▶ Exercise goal
Filter the entries for the word "failed". Copy each line in which it occurs.

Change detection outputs
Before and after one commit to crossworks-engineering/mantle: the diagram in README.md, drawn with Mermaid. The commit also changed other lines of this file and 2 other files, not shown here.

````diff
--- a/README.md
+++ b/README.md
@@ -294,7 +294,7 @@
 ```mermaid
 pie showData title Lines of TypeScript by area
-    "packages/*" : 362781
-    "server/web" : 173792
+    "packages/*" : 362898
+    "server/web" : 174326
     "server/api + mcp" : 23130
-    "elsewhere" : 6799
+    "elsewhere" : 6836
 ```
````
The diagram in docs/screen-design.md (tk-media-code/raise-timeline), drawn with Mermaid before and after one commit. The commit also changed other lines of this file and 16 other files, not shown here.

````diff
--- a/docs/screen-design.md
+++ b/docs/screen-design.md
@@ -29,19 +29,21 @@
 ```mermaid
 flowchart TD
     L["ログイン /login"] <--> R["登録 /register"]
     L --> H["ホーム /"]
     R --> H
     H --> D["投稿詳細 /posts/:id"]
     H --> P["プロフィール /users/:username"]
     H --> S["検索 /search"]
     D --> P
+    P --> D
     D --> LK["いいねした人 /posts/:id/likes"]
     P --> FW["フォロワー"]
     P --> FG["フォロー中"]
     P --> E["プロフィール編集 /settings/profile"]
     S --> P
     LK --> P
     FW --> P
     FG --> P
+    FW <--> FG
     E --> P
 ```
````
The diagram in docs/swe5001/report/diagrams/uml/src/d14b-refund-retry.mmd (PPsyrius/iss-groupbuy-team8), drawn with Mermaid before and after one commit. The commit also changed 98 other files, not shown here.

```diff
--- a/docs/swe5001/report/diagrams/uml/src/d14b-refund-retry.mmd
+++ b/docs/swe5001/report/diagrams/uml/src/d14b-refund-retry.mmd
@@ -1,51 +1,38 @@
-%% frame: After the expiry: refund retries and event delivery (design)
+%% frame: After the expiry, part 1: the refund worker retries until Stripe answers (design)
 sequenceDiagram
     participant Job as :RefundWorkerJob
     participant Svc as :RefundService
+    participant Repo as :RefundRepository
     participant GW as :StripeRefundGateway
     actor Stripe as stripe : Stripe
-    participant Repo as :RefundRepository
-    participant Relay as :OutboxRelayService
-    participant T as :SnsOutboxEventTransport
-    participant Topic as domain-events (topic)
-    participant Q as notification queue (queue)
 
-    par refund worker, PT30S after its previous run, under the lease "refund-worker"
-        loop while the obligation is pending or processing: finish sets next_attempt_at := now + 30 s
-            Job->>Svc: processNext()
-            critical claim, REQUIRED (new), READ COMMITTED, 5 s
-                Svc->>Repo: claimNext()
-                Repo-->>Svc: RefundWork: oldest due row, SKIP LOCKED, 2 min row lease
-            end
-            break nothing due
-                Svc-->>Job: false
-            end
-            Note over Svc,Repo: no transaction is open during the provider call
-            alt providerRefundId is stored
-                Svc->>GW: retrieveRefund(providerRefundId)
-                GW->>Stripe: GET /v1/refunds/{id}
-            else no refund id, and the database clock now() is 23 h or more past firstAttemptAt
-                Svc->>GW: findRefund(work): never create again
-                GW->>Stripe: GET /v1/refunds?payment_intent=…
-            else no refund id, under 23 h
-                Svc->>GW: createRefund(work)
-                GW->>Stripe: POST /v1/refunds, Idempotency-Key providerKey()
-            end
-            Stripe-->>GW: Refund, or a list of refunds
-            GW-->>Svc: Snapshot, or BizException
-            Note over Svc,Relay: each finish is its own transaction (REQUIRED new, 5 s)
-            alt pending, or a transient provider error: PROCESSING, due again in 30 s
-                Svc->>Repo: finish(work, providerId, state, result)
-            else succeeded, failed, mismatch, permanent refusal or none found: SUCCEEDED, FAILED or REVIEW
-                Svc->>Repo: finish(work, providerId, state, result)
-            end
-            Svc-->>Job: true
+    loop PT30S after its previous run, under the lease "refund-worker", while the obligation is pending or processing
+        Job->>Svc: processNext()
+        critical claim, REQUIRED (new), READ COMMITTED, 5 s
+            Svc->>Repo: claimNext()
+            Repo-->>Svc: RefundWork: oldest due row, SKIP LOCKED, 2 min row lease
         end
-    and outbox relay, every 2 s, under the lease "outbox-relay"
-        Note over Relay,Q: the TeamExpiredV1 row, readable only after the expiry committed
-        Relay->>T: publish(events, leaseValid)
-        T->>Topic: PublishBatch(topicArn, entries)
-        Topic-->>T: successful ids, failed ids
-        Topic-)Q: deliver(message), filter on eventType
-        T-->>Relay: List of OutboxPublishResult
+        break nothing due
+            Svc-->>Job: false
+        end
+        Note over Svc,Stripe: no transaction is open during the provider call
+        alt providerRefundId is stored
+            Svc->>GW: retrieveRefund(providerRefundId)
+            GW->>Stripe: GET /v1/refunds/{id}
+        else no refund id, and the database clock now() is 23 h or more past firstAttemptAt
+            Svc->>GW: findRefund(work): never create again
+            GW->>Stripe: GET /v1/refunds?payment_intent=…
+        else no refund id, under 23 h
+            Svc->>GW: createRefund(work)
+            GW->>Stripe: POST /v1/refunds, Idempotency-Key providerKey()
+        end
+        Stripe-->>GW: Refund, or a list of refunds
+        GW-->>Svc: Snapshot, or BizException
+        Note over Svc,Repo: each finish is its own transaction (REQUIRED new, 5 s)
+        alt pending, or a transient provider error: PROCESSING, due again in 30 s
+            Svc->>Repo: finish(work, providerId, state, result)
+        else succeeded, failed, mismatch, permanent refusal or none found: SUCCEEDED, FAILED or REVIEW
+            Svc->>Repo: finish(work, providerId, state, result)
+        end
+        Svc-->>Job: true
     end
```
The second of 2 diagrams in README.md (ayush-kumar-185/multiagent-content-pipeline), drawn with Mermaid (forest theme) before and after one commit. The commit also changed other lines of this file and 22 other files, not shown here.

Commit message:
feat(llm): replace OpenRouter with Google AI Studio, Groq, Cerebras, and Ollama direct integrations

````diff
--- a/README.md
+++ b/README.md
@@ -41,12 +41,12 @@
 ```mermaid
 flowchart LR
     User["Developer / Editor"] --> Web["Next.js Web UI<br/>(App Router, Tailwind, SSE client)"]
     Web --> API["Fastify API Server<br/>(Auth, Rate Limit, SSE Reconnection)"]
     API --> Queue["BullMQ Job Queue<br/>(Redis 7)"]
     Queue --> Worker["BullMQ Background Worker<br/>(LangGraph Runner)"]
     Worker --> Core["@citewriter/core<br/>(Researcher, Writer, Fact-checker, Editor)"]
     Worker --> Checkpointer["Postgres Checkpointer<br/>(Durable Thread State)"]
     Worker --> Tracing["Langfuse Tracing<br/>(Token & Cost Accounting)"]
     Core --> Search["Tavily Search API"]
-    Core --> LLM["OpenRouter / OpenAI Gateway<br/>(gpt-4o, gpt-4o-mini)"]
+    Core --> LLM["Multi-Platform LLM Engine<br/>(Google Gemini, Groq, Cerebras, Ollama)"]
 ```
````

▶ Answer to this task
-            else succeeded, failed, mismatch, permanent refusal or none found: SUCCEEDED, FAILED or REVIEW
-        Topic-->>T: successful ids, failed ids
+        else succeeded, failed, mismatch, permanent refusal or none found: SUCCEEDED, FAILED or REVIEW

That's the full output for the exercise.